The subsidies from July 1 are one of the few certainties in Japan's energy landscape, where the government has gone back to the drawing board to write a power policy after the Fukushima radiation crisis, the world's worst nuclear disaster since Chernobyl in 1986.
The push for renewables is aimed at cutting reliance on not only nuclear, but pricey oil and liquefied natural gas for energy needs.
The scheme requires Japanese utilities to buy electricity from renewable sources such as solar, wind and geothermal at pre-set premiums for up to 20 years. Costs will be passed on to consumers through higher bills.
Utilities will pay 42 yen (53 U.S. cents) per kilowatt hour (kwh) for solar-generated electricity, double the tariff offered in Germany and more than three times that paid in China.
Wind power will be subsidized at least 23.1 yen per kwh, compared with as low as 4.87 euro cents (6 U.S. cents) in Germany.
Subsidies have spurred explosive growth in renewable energy in countries such as Germany, which has nearly tripled its output in less than a decade.
Still, Japan's aim to accelerate investment in safer, cleaner and self-sufficient energy is starting from a low base: renewable sources apart from large hydro-electric dams account for only 1 percent of power supply in Japan.
Nuclear power accounted for almost 30 percent of Japan's electricity supply before an earthquake and tsunami on March 11 last year triggered the Fukushima disaster.
About 60 percent came from oil, coal and gas, but that share has risen to almost 90 percent as safety concerns led to all of Japan's 50 reactors being shut. The rest of Japan's electricity comes mostly from hydro.

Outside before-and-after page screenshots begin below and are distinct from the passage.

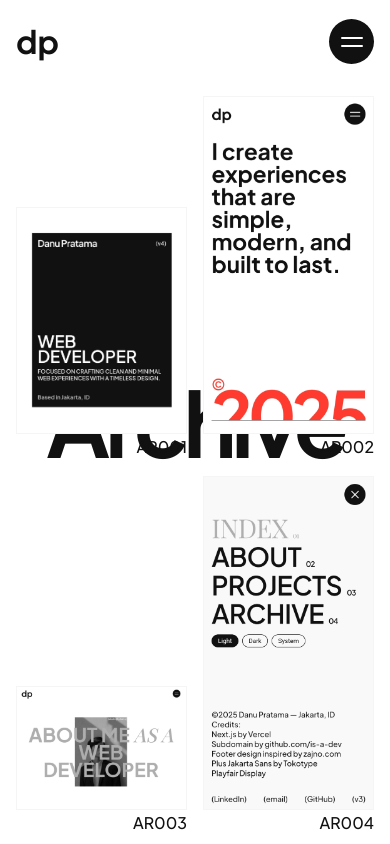
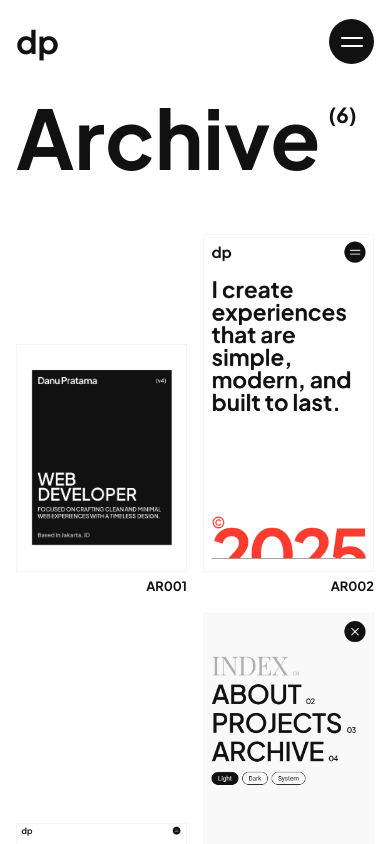
Before and after one commit to danutama/nextjs-portfolio, a Next.js app: page /archive in a window 390 px wide. Shown: the top 844 px of the page. Built offline with nearby package versions, Linux system fonts and the light colour scheme.

Commit message:
update: loading screen, archive, hero background, rotate message

```diff
--- a/app/globals.css
+++ b/app/globals.css
@@ -199,6 +199,24 @@ img {
   color: var(--color-text-inverse);
 }
 
+.rotate-message {
+  position: fixed;
+  top: 0;
+  left: 0;
+  width: 100vw;
+  min-height: 100vh;
+  background: var(--color-bg);
+  color: var(--color-text);
+  font-size: 2rem;
+  font-weight: 600;
+  letter-spacing: -1px;
+  display: flex;
+  align-items: center;
+  justify-content: center;
+  text-align: center;
+  z-index: 9999;
+}
+
 @media (max-width: 640px) {
   /* mobile */
 
--- a/app/layout.js
+++ b/app/layout.js
@@ -1,6 +1,7 @@
 import LoadingScreen from '@/components/globals/LoadingScreen';
 import Navbar from '@/components/globals/Navbar';
 import PageTransition from '@/components/globals/PageTransition';
+import RotateMessage from '@/components/globals/RotateMessage';
 import './globals.css';
 
 import { Plus_Jakarta_Sans, Playfair_Display } from 'next/font/google';
@@ -54,6 +55,7 @@ export default function RootLayout({ children }) {
         <LoadingScreen />
         <Navbar />
         <PageTransition />
+        <RotateMessage />
         {children}
       </body>
     </html>
--- a/components/css/archive.css
+++ b/components/css/archive.css
@@ -1,20 +1,45 @@
 #archive {
   padding: 6rem 0;
-  min-height: 100dvh;
 }
 
-#archive .container {
-  position: relative;
+/* #archive h2 {
+  font-size: 15rem;
+  letter-spacing: -5px;
+  margin-bottom: 3rem;
 }
 
-#archive h2 {
-  font-size: 23vw;
-  letter-spacing: -5px;
-  position: fixed;
-  top: 50%;
-  left: 50%;
-  transform: translate(-50%, -50%);
-  z-index: 1;
+#archive h2 > span {
+  font-size: 2rem;
+  letter-spacing: normal;
+  left: -1.5rem;
+  top: -8rem;
+  position: relative;
+} */
+
+#archive h2.reveal-title {
+  font-size: 15rem;
+  margin-bottom: 3rem;
+  white-space: nowrap;
+  display: inline-block;
+  line-height: 1;
+}
+
+#archive h2.reveal-title .char {
+  display: inline-block;
+  overflow: hidden;
+}
+
+#archive h2.reveal-title .char-inner {
+  display: inline-block;
+  transform: translateY(300%);
+}
+
+#archive h2.reveal-title .char-number {
+  font-size: 2rem;
+  letter-spacing: normal;
+  top: -8rem;
+  left: 0.5rem;
+  position: relative;
 }
 
 .archive-images-wrapper {
@@ -33,13 +58,36 @@
   border: 1px solid var(--color-surface);
 }
 
+.image-item span {
+  font-weight: 700;
+  font-size: 0.8rem;
+}
+
 @media (max-width: 1100px) {
+  #archive h2.reveal-title {
+    font-size: 18vw;
+  }
+
+  #archive h2.reveal-title .char-number {
+    top: -5rem;
+  }
+
   .archive-images-wrapper {
     grid-template-columns: repeat(3, 1fr);
   }
 }
 
 @media (max-width: 640px) {
+  #archive h2.reveal-title {
+    font-size: 21vw;
+  }
+
+  #archive h2.reveal-title .char-number {
+    top: -1.5rem;
+    font-size: 1.3rem;
+    vertical-align: super;
+  }
+
   .archive-images-wrapper {
     grid-template-columns: repeat(2, 1fr);
   }
--- a/components/css/loading.css
+++ b/components/css/loading.css
@@ -31,7 +31,7 @@
 .percent {
   position: absolute;
   bottom: 20px;
-  right: 20px;
+  left: 20px;
   padding: 0 3px;
   overflow: hidden;
   display: flex;
@@ -40,21 +40,16 @@
 .percent p {
   display: inline-block;
   transform: translateY(0);
-  font-size: 4rem;
+  font-size: 3rem;
   font-weight: 600;
-  letter-spacing: -3px;
-  line-height: 1;
+  letter-spacing: -2px;
   color: var(--color-text-inverse);
   margin: 0;
 }
 
 @media (max-width: 640px) {
-  .percent {
-    left: 20px;
-  }
-
   .percent p {
-    font-size: 2rem;
+    font-size: 1.6rem;
   }
 
   .top {
--- a/components/globals/LoadingScreen.jsx
+++ b/components/globals/LoadingScreen.jsx
@@ -31,7 +31,7 @@ export default function LoadingScreen() {
         ease: 'power1.out',
         onUpdate: () => {
           if (percentRef.current) {
-            percentRef.current.innerText = `${Math.round(progress.value)}%`;
+            percentRef.current.innerText = `Loading ${Math.round(progress.value)}%`;
           }
         },
         onComplete: () => {
@@ -59,7 +59,7 @@ export default function LoadingScreen() {
       ease: 'linear',
       onUpdate: () => {
         if (percentRef.current) {
-          percentRef.current.innerText = `${Math.round(progress.value)}%`;
+          percentRef.current.innerText = `Loading ${Math.round(progress.value)}%`;
         }
       },
       onComplete: () => setTimeout(finishAnimation, 200),
@@ -92,7 +92,7 @@ export default function LoadingScreen() {
       <div className="block middle" ref={middleRef}></div>
       <div className="block bottom" ref={bottomRef}></div>
       <div className="percent">
-        <p ref={percentRef}>0%</p>
+        <p ref={percentRef}>Loading 0%</p>
       </div>
     </div>
   );
--- /dev/null
+++ b/components/globals/RotateMessage.jsx
@@ -0,0 +1,30 @@
+'use client';
+
+import { useEffect, useState } from 'react';
+
+export default function RotateMessage() {
+  const [show, setShow] = useState(false);
+
+  useEffect(() => {
+    const checkOrientation = () => {
+      const isLandscape = window.innerWidth > window.innerHeight;
+
+      const isPhone = window.innerHeight <= 600;
+
+      setShow(isPhone && isLandscape);
+    };
+
+    checkOrientation();
+    window.addEventListener('resize', checkOrientation);
+    window.addEventListener('orientationchange', checkOrientation);
+
+    return () => {
+      window.removeEventListener('resize', checkOrientation);
+      window.removeEventListener('orientationchange', checkOrientation);
+    };
+  }, []);
+
+  if (!show) return null;
+
+  return <div className="rotate-message">Please rotate your phone</div>;
+}
--- a/components/sections/Archive.jsx
+++ b/components/sections/Archive.jsx
@@ -1,9 +1,13 @@
 'use client';
 
+import { useLayoutEffect, useRef } from 'react';
 import Image from 'next/image';
+import gsap from 'gsap';
 import '../css/archive.css';
 
 export default function Archive() {
+  const titleRef = useRef(null);
+
   const archiveItems = [
     { src: '/archive1.jpg', label: 'AR001' },
     { src: '/archive4.jpg', label: 'AR002' },
@@ -13,15 +17,43 @@ export default function Archive() {
     { src: '/archive6.jpg', label: 'AR006' },
   ];
 
+  const title = `Archive (${archiveItems.length})`;
+  const chars = title.split('');
+
+  useLayoutEffect(() => {
+    if (!titleRef.current) return;
+
+    const charsEls = titleRef.current.querySelectorAll('.char-inner');
+
+    gsap.set(charsEls, { y: 300 });
+
+    gsap.to(charsEls, {
+      y: 0,
+      ease: 'power3.out',
+      duration: 0.6,
+      stagger: 0.10,
+      delay: 0.3,
+    });
+  }, []);
+
   return (
     <section id="archive">
       <div className="container">
-        <h2>Archive</h2>
+        <h2 ref={titleRef} className="reveal-title">
+          {chars.map((c, i) => {
+            const isNumberOrParen = /[0-9()]/.test(c);
+            return (
+              <span key={i} className={`char ${isNumberOrParen ? 'char-number' : ''}`}>
+                <span className="char-inner">{c}</span>
+              </span>
+            );
+          })}
+        </h2>
         <div className="archive-images-wrapper">
           {archiveItems.map((item, index) => (
             <div className="image-item" key={index}>
               <Image src={item.src} alt={item.label} width={250} height={350} priority />
-              <span className="fw-normal small">{item.label}</span>
+              <span>{item.label}</span>
             </div>
           ))}
         </div>
```
Also changed, not shown: components/css/hero.css (+11 -2 lines), public/juliette-contin-unsplash.jpg (added).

The government estimates capacity from renewable energy will increase to 22,000 megawatts by the end of March 2013, up from 19,500 MW now, with 2,000 MW of that from solar panels.
But Japan has huge potential to generate renewable energy from the sun, wind and geothermal, analysts say.
CLSA Asia-Pacific predicts solar capacity will jump to about 19 gigawatts by 2016 from about 5 GW or less now, while wind capacity may reach 7.6 GW in four years.
The subsidies will benefit solar panel makers Panasonic Corp and Sharp Corp and solar project installer Sekisui Chemicals, along with wind farm developers such as Toyota Tsusho and Japan Wind Development.
But foreign makers of solar panels - including Chinese equipment maker Suntech Power Holdings, Trina Solar and Canadian Solar - are also targeting Japan's market.
"We believe the biggest change in market dynamics in the coming year will be a flood of cheap foreign panel manufacturers into Japan," said CLSA analyst Penn Bowers.
POWER CUTS PUSH DRIVE FOR SELF-SUFFICIENCY
Near Sendai on Japan's northeast cost, which was devastated by the earthquake and tsunami, memories of power cuts are fresh, prompting a drive for self-sufficiency.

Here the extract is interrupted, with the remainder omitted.